■ **Task**
Count every line in the entries that holds the word "Typography". The reply is that count alone.

━━━ Information supplied

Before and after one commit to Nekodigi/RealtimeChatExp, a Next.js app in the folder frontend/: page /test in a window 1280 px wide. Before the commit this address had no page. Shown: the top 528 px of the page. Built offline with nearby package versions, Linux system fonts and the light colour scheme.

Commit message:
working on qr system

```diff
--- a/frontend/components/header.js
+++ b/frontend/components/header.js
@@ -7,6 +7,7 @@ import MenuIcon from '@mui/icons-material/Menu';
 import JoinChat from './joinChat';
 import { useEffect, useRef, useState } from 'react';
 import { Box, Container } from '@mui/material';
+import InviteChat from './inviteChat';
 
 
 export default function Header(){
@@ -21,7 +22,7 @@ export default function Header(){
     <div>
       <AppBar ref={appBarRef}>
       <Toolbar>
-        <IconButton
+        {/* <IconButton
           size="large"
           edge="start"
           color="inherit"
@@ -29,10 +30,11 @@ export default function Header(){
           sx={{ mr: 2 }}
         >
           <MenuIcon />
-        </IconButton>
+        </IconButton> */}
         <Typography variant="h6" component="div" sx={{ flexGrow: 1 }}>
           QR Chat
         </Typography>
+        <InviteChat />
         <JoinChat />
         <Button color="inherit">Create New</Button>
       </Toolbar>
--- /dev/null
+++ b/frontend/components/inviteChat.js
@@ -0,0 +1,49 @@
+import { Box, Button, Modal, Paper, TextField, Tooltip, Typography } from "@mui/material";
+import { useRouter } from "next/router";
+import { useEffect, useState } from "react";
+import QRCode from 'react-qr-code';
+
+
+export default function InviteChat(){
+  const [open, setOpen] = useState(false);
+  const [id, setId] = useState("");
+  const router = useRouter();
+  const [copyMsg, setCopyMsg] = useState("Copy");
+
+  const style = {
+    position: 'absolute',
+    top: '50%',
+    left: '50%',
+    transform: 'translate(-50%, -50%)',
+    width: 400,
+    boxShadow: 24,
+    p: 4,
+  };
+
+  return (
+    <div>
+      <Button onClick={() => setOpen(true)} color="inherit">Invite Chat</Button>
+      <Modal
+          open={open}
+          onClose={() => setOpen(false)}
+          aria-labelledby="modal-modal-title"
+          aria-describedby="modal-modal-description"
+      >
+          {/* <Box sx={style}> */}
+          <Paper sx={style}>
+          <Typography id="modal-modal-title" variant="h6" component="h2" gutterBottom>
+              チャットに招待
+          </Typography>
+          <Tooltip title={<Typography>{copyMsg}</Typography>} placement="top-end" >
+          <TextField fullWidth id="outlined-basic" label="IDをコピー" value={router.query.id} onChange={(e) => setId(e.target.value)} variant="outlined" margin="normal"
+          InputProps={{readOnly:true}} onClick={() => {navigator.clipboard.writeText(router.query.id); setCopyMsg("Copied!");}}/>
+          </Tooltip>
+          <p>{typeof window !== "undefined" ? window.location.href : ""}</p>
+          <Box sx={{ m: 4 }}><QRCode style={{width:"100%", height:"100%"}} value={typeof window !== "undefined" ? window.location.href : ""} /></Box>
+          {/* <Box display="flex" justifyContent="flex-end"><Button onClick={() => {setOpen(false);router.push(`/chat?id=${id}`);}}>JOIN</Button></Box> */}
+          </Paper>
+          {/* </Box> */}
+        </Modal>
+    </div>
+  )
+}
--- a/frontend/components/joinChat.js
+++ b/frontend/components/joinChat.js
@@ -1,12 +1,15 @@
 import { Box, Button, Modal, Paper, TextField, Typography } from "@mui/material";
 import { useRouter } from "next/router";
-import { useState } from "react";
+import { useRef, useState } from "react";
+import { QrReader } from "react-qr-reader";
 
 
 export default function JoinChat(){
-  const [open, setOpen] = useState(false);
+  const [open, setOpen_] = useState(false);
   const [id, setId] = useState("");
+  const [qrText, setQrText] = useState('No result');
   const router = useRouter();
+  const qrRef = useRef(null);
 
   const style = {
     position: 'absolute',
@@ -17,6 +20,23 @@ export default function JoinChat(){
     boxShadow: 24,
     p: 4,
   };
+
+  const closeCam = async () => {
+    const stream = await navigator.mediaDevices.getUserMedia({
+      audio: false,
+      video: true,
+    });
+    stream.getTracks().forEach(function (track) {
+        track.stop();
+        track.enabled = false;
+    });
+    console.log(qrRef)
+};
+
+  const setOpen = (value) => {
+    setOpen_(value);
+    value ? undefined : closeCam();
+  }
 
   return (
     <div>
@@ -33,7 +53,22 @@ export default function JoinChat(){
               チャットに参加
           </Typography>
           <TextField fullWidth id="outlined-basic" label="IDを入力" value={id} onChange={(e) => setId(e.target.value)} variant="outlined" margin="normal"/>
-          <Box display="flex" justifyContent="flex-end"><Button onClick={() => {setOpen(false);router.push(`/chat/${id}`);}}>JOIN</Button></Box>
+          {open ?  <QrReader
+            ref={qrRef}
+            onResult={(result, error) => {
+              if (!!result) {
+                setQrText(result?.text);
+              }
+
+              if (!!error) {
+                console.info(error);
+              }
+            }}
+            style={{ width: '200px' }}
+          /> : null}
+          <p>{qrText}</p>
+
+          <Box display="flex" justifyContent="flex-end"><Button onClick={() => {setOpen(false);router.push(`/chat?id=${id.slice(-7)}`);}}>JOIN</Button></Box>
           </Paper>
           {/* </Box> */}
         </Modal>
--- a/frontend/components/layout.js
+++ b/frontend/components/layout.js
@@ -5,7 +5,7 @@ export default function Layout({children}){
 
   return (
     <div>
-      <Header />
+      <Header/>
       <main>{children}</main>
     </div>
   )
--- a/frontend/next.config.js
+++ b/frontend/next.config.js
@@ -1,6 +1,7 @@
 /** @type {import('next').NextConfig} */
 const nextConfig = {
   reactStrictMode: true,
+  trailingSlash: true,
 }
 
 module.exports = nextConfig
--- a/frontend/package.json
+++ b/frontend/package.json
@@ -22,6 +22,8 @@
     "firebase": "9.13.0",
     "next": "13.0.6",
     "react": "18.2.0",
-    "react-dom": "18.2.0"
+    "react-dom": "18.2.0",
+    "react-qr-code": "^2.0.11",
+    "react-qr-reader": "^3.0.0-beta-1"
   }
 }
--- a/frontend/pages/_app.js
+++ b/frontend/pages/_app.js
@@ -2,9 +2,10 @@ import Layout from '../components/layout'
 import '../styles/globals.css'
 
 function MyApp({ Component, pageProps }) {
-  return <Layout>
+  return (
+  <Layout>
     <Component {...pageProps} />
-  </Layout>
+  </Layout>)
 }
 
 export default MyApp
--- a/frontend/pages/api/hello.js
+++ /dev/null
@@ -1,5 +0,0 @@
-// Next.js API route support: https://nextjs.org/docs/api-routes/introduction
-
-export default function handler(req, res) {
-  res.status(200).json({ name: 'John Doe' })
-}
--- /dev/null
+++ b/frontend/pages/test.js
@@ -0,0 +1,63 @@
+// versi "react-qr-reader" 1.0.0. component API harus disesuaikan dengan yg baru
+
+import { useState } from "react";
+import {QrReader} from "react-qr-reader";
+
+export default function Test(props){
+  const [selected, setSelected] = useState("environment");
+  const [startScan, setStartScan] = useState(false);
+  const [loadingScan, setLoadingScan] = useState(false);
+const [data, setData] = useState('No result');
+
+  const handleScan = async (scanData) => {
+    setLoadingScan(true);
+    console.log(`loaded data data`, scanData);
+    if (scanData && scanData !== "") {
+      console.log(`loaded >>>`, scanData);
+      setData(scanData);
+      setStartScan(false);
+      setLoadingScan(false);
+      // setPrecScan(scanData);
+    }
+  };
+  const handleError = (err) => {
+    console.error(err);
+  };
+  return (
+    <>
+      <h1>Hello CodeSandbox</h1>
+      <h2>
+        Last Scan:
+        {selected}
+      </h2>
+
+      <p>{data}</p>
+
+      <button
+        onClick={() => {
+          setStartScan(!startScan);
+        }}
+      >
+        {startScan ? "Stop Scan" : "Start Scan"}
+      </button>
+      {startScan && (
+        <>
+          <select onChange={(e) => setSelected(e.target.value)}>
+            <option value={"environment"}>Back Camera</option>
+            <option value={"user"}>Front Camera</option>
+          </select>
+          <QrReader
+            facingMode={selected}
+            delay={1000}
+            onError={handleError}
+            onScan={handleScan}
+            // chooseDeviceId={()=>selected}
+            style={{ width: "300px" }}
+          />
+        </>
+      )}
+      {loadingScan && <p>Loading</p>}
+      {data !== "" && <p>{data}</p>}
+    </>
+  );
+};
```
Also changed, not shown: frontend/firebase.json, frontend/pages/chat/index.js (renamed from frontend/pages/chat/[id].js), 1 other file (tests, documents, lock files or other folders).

━━━━━━

■ **Exercise output**
8